____ Data to process
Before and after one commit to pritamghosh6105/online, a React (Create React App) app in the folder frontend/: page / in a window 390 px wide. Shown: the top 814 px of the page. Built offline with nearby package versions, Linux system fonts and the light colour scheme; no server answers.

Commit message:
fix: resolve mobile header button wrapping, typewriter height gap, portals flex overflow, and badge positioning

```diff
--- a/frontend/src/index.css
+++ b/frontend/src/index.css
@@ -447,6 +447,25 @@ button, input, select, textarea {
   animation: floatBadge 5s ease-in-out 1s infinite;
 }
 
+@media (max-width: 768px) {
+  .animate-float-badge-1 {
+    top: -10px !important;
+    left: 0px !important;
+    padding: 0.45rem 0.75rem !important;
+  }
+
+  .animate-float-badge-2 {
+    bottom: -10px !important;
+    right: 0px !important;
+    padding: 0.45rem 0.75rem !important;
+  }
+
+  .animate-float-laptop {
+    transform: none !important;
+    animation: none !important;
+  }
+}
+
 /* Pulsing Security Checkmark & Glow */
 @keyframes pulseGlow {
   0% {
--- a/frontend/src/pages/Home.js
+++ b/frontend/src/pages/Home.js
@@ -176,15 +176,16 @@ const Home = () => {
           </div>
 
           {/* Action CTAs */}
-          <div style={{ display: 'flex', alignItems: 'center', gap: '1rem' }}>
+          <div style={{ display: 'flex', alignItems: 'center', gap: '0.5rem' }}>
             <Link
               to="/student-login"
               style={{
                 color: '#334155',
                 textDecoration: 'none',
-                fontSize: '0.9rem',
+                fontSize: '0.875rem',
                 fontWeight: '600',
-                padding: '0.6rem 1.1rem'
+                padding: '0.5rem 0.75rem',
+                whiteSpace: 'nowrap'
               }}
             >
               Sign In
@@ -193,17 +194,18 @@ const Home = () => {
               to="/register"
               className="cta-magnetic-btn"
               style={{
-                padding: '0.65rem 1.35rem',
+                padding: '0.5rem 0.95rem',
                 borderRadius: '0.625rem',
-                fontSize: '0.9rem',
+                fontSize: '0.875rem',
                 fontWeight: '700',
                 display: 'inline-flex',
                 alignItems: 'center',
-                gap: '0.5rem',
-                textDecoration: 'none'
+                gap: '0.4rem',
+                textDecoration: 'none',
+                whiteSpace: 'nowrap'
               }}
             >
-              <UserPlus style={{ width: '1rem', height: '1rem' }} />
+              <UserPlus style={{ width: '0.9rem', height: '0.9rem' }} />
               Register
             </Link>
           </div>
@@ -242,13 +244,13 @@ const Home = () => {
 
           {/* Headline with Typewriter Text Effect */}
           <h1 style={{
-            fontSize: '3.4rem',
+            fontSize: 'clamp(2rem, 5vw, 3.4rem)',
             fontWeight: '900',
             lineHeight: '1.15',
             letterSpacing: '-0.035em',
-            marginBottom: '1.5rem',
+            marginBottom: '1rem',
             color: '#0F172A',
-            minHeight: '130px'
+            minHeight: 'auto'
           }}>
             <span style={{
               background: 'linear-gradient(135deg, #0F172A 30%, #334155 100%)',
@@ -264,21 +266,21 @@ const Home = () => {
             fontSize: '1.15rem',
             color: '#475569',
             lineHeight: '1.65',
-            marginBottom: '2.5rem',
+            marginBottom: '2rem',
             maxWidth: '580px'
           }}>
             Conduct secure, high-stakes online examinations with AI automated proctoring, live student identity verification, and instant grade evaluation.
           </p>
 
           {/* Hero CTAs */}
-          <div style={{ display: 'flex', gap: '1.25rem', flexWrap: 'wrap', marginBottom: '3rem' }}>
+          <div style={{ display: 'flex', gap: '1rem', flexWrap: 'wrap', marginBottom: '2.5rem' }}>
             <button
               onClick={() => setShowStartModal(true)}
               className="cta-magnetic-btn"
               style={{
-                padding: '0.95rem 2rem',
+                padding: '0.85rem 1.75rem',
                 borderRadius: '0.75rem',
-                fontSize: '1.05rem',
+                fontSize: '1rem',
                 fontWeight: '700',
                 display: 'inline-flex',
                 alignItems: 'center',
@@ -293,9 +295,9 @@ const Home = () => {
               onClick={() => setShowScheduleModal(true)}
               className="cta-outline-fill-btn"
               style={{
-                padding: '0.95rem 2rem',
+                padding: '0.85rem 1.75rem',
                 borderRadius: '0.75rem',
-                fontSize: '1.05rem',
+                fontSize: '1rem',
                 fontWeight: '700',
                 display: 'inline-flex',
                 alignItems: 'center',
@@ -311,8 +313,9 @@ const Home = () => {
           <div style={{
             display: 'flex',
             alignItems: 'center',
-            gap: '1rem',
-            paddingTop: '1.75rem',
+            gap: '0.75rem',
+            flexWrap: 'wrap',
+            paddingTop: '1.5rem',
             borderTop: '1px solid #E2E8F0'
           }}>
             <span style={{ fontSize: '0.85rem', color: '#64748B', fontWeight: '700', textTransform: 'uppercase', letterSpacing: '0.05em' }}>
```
________
[What the task requires]: Copy every record exactly, leaving each line intact.

[Task result]:
Before and after one commit to pritamghosh6105/online, a React (Create React App) app in the folder frontend/: page / in a window 390 px wide. Shown: the top 814 px of the page. Built offline with nearby package versions, Linux system fonts and the light colour scheme; no server answers.

Commit message:
fix: resolve mobile header button wrapping, typewriter height gap, portals flex overflow, and badge positioning

```diff
--- a/frontend/src/index.css
+++ b/frontend/src/index.css
@@ -447,6 +447,25 @@ button, input, select, textarea {
   animation: floatBadge 5s ease-in-out 1s infinite;
 }
 
+@media (max-width: 768px) {
+  .animate-float-badge-1 {
+    top: -10px !important;
+    left: 0px !important;
+    padding: 0.45rem 0.75rem !important;
+  }
+
+  .animate-float-badge-2 {
+    bottom: -10px !important;
+    right: 0px !important;
+    padding: 0.45rem 0.75rem !important;
+  }
+
+  .animate-float-laptop {
+    transform: none !important;
+    animation: none !important;
+  }
+}
+
 /* Pulsing Security Checkmark & Glow */
 @keyframes pulseGlow {
   0% {
--- a/frontend/src/pages/Home.js
+++ b/frontend/src/pages/Home.js
@@ -176,15 +176,16 @@ const Home = () => {
           </div>
 
           {/* Action CTAs */}
-          <div style={{ display: 'flex', alignItems: 'center', gap: '1rem' }}>
+          <div style={{ display: 'flex', alignItems: 'center', gap: '0.5rem' }}>
             <Link
               to="/student-login"
               style={{
                 color: '#334155',
                 textDecoration: 'none',
-                fontSize: '0.9rem',
+                fontSize: '0.875rem',
                 fontWeight: '600',
-                padding: '0.6rem 1.1rem'
+                padding: '0.5rem 0.75rem',
+                whiteSpace: 'nowrap'
               }}
             >
               Sign In
@@ -193,17 +194,18 @@ const Home = () => {
               to="/register"
               className="cta-magnetic-btn"
               style={{
-                padding: '0.65rem 1.35rem',
+                padding: '0.5rem 0.95rem',
                 borderRadius: '0.625rem',
-                fontSize: '0.9rem',
+                fontSize: '0.875rem',
                 fontWeight: '700',
                 display: 'inline-flex',
                 alignItems: 'center',
-                gap: '0.5rem',
-                textDecoration: 'none'
+                gap: '0.4rem',
+                textDecoration: 'none',
+                whiteSpace: 'nowrap'
               }}
             >
-              <UserPlus style={{ width: '1rem', height: '1rem' }} />
+              <UserPlus style={{ width: '0.9rem', height: '0.9rem' }} />
               Register
             </Link>
           </div>
@@ -242,13 +244,13 @@ const Home = () => {
 
           {/* Headline with Typewriter Text Effect */}
           <h1 style={{
-            fontSize: '3.4rem',
+            fontSize: 'clamp(2rem, 5vw, 3.4rem)',
             fontWeight: '900',
             lineHeight: '1.15',
             letterSpacing: '-0.035em',
-            marginBottom: '1.5rem',
+            marginBottom: '1rem',
             color: '#0F172A',
-            minHeight: '130px'
+            minHeight: 'auto'
           }}>
             <span style={{
               background: 'linear-gradient(135deg, #0F172A 30%, #334155 100%)',
@@ -264,21 +266,21 @@ const Home = () => {
             fontSize: '1.15rem',
             color: '#475569',
             lineHeight: '1.65',
-            marginBottom: '2.5rem',
+            marginBottom: '2rem',
             maxWidth: '580px'
           }}>
             Conduct secure, high-stakes online examinations with AI automated proctoring, live student identity verification, and instant grade evaluation.
           </p>
 
           {/* Hero CTAs */}
-          <div style={{ display: 'flex', gap: '1.25rem', flexWrap: 'wrap', marginBottom: '3rem' }}>
+          <div style={{ display: 'flex', gap: '1rem', flexWrap: 'wrap', marginBottom: '2.5rem' }}>
             <button
               onClick={() => setShowStartModal(true)}
               className="cta-magnetic-btn"
               style={{
-                padding: '0.95rem 2rem',
+                padding: '0.85rem 1.75rem',
                 borderRadius: '0.75rem',
-                fontSize: '1.05rem',
+                fontSize: '1rem',
                 fontWeight: '700',
                 display: 'inline-flex',
                 alignItems: 'center',
@@ -293,9 +295,9 @@ const Home = () => {
               onClick={() => setShowScheduleModal(true)}
               className="cta-outline-fill-btn"
               style={{
-                padding: '0.95rem 2rem',
+                padding: '0.85rem 1.75rem',
                 borderRadius: '0.75rem',
-                fontSize: '1.05rem',
+                fontSize: '1rem',
                 fontWeight: '700',
                 display: 'inline-flex',
                 alignItems: 'center',
@@ -311,8 +313,9 @@ const Home = () => {
           <div style={{
             display: 'flex',
             alignItems: 'center',
-            gap: '1rem',
-            paddingTop: '1.75rem',
+            gap: '0.75rem',
+            flexWrap: 'wrap',
+            paddingTop: '1.5rem',
             borderTop: '1px solid #E2E8F0'
           }}>
             <span style={{ fontSize: '0.85rem', color: '#64748B', fontWeight: '700', textTransform: 'uppercase', letterSpacing: '0.05em' }}>
```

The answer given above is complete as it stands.